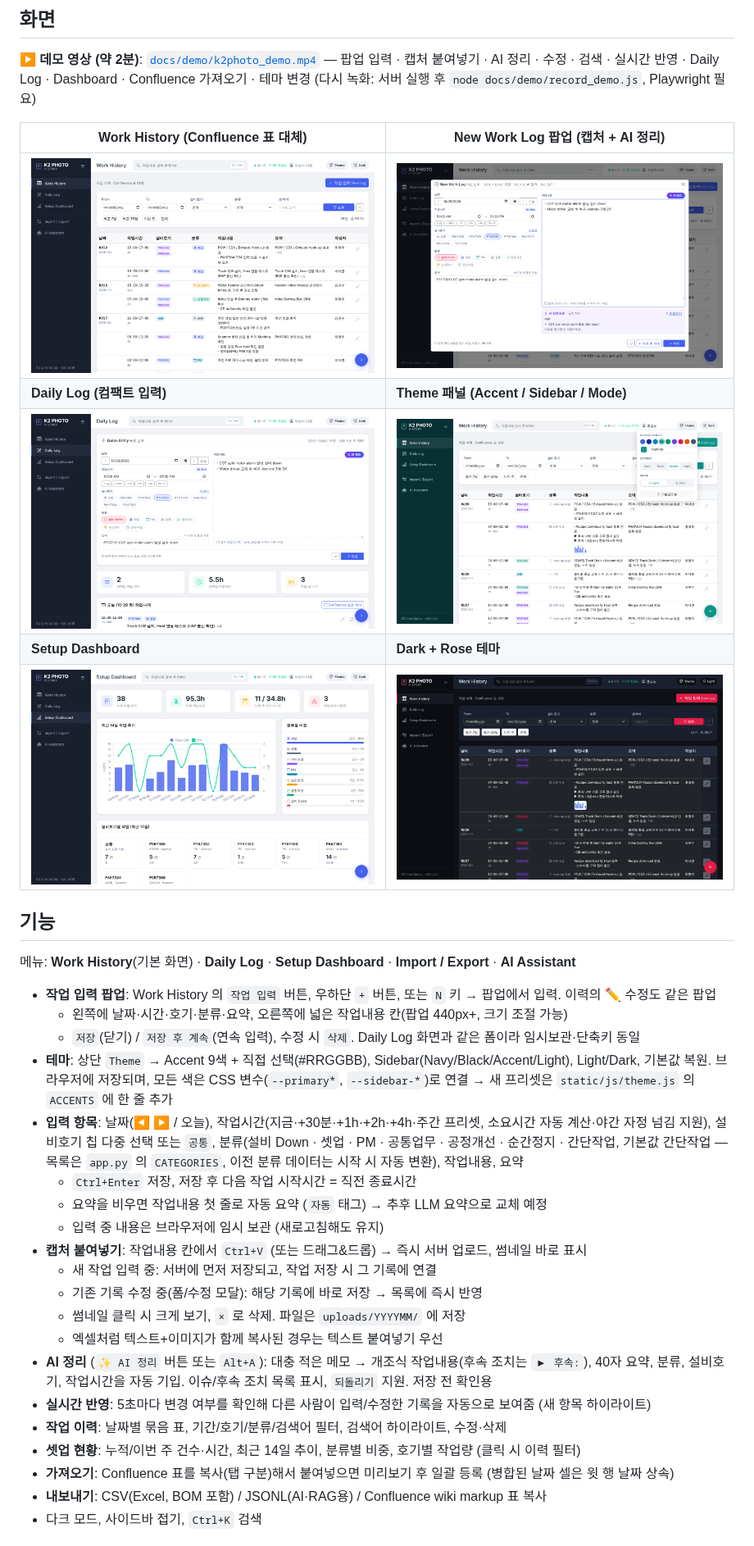
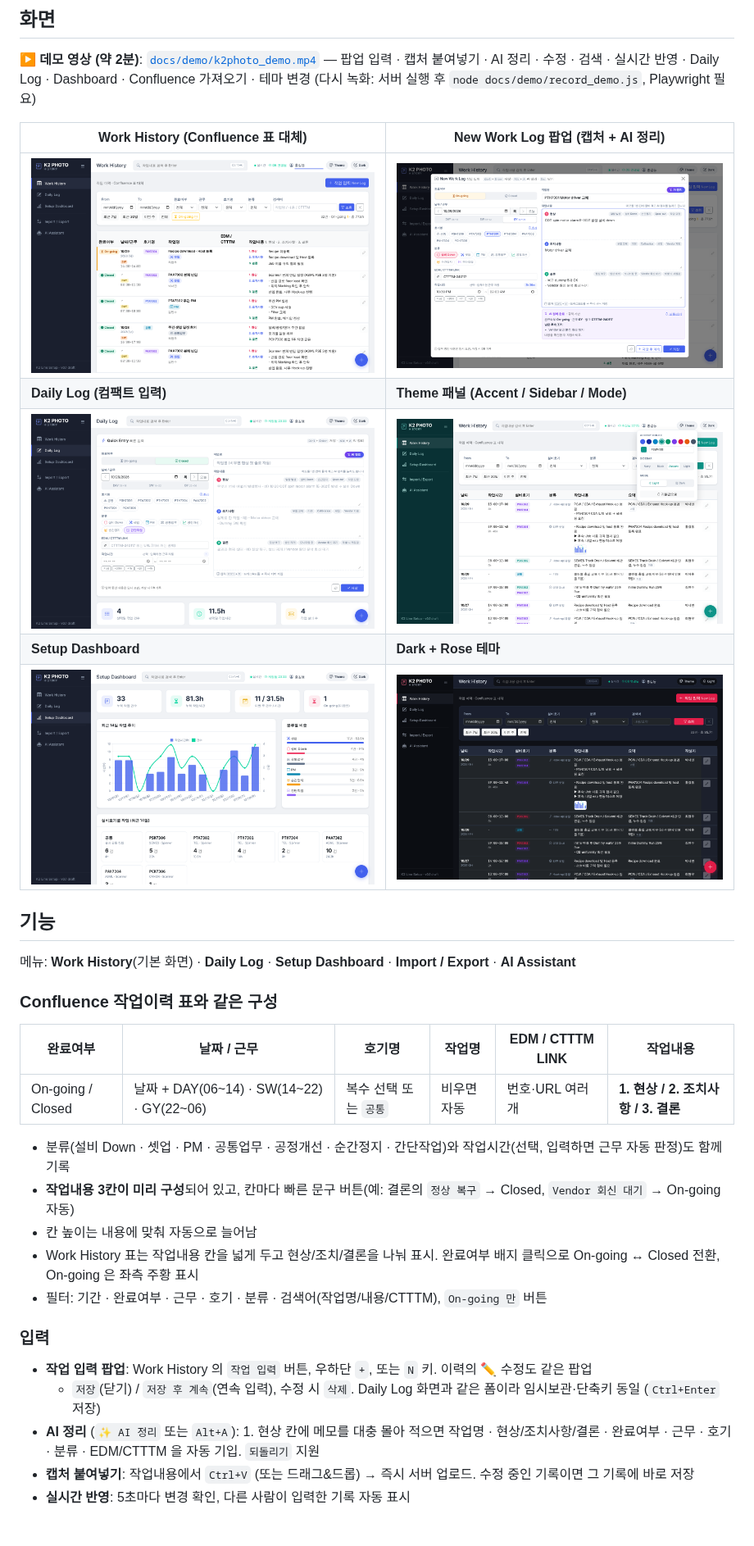
Before and after one commit to ha5760-lgtm/K2PHOTO-HISTORY, a Markdown page: README.md, the part around one of its changes. Shown at 82% size. Drawn GitHub-style; pictures changed too: docs/screenshots/1_entry_popup.png, docs/screenshots/2_daily.png, docs/screenshots/history.png.

```diff
--- a/README.md
+++ b/README.md
@@ -22,26 +22,22 @@ Confluence 페이지 표(날짜 / 작업시간 / 설비호기·공통 / 작업
 
 메뉴: **Work History**(기본 화면) · **Daily Log** · **Setup Dashboard** · **Import / Export** · **AI Assistant**
 
-- **작업 입력 팝업**: Work History 의 `작업 입력` 버튼, 우하단 `+` 버튼, 또는 `N` 키 → 팝업에서 입력. 이력의 ✏️ 수정도 같은 팝업
-  - 왼쪽에 날짜·시간·호기·분류·요약, 오른쪽에 넓은 작업내용 칸(팝업 440px+, 크기 조절 가능)
-  - `저장`(닫기) / `저장 후 계속`(연속 입력), 수정 시 `삭제`. Daily Log 화면과 같은 폼이라 임시보관·단축키 동일
-- **테마**: 상단 `Theme` → Accent 9색 + 직접 선택(#RRGGBB), Sidebar(Navy/Black/Accent/Light), Light/Dark, 기본값 복원.
-  브라우저에 저장되며, 모든 색은 CSS 변수(`--primary*`, `--sidebar-*`)로 연결 → 새 프리셋은 `static/js/theme.js` 의 `ACCENTS` 에 한 줄 추가
-- **입력 항목**: 날짜(◀ ▶ / 오늘), 작업시간(지금·+30분·+1h·+2h·+4h·주간 프리셋, 소요시간 자동 계산·야간 자정 넘김 지원),
-  설비호기 칩 다중 선택 또는 `공통`, 분류(설비 Down · 셋업 · PM · 공통업무 · 공정개선 · 순간정지 · 간단작업, 기본값 간단작업 — 목록은 `app.py` 의 `CATEGORIES`, 이전 분류 데이터는 시작 시 자동 변환), 작업내용, 요약
-  - `Ctrl+Enter` 저장, 저장 후 다음 작업 시작시간 = 직전 종료시간
-  - 요약을 비우면 작업내용 첫 줄로 자동 요약 (`자동` 태그) → 추후 LLM 요약으로 교체 예정
-  - 입력 중 내용은 브라우저에 임시 보관 (새로고침해도 유지)
-- **캡처 붙여넣기**: 작업내용 칸에서 `Ctrl+V` (또는 드래그&드롭) → 즉시 서버 업로드, 썸네일 바로 표시
-  - 새 작업 입력 중: 서버에 먼저 저장되고, 작업 저장 시 그 기록에 연결
-  - 기존 기록 수정 중(폼/수정 모달): 해당 기록에 바로 저장 → 목록에 즉시 반영
-  - 썸네일 클릭 시 크게 보기, `×` 로 삭제. 파일은 `uploads/YYYYMM/` 에 저장
-  - 엑셀처럼 텍스트+이미지가 함께 복사된 경우는 텍스트 붙여넣기 우선
-- **AI 정리** (`✨ AI 정리` 버튼 또는 `Alt+A`): 대충 적은 메모 → 개조식 작업내용(후속 조치는 `▶ 후속:`), 40자 요약,
-  분류, 설비호기, 작업시간을 자동 기입. 이슈/후속 조치 목록 표시, `되돌리기` 지원. 저장 전 확인용
-- **실시간 반영**: 5초마다 변경 여부를 확인해 다른 사람이 입력/수정한 기록을 자동으로 보여줌 (새 항목 하이라이트)
-- **작업 이력**: 날짜별 묶음 표, 기간/호기/분류/검색어 필터, 검색어 하이라이트, 수정·삭제
-- **셋업 현황**: 누적/이번 주 건수·시간, 최근 14일 추이, 분류별 비중, 호기별 작업량 (클릭 시 이력 필터)
-- **가져오기**: Confluence 표를 복사(탭 구분)해서 붙여넣으면 미리보기 후 일괄 등록 (병합된 날짜 셀은 윗 행 날짜 상속)
-- **내보내기**: CSV(Excel, BOM 포함) / JSONL(AI·RAG용) / Confluence wiki markup 표 복사
-- 다크 모드, 사이드바 접기, `Ctrl+K` 검색
+### Confluence 작업이력 표와 같은 구성
+
+| 완료여부 | 날짜 / 근무 | 호기명 | 작업명 | EDM / CTTTM LINK | 작업내용 |
+|---|---|---|---|---|---|
+| On-going / Closed | 날짜 + DAY(06~14) · SW(14~22) · GY(22~06) | 복수 선택 또는 `공통` | 비우면 자동 | 번호·URL 여러 개 | **1. 현상 / 2. 조치사항 / 3. 결론** |
+
+- 분류(설비 Down · 셋업 · PM · 공통업무 · 공정개선 · 순간정지 · 간단작업)와 작업시간(선택, 입력하면 근무 자동 판정)도 함께 기록
+- **작업내용 3칸이 미리 구성**되어 있고, 칸마다 빠른 문구 버튼(예: 결론의 `정상 복구` → Closed, `Vendor 회신 대기` → On-going 자동)
+- 칸 높이는 내용에 맞춰 자동으로 늘어남
+- Work History 표는 작업내용 칸을 넓게 두고 현상/조치/결론을 나눠 표시. 완료여부 배지 클릭으로 On-going ↔ Closed 전환, On-going 은 좌측 주황 표시
+- 필터: 기간 · 완료여부 · 근무 · 호기 · 분류 · 검색어(작업명/내용/CTTTM), `On-going 만` 버튼
+
+### 입력
+- **작업 입력 팝업**: Work History 의 `작업 입력` 버튼, 우하단 `+`, 또는 `N` 키. 이력의 ✏️ 수정도 같은 팝업
+  - `저장`(닫기) / `저장 후 계속`(연속 입력), 수정 시 `삭제`. Daily Log 화면과 같은 폼이라 임시보관·단축키 동일 (`Ctrl+Enter` 저장)
+- **AI 정리** (`✨ AI 정리` 또는 `Alt+A`): 1. 현상 칸에 메모를 대충 몰아 적으면 작업명 · 현상/조치사항/결론 · 완료여부 · 근무 · 호기 · 분류 · EDM/CTTTM 을 자동 기입. `되돌리기` 지원
+- **캡처 붙여넣기**: 작업내용에서 `Ctrl+V` (또는 드래그&드롭) → 즉시 서버 업로드. 수정 중인 기록이면 그 기록에 바로 저장
+- **실시간 반영**: 5초마다 변경 확인, 다른 사람이 입력한 기록 자동 표시
+
```
Also changed, not shown: other parts of README.md (+12 -3 lines), docs/screenshots/io.png, 12 other files.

------------------------------------

■ Task prompt: A single number is expected: the count of lines in the preceding entries that contain "Ctrl".

■ Task solution: 5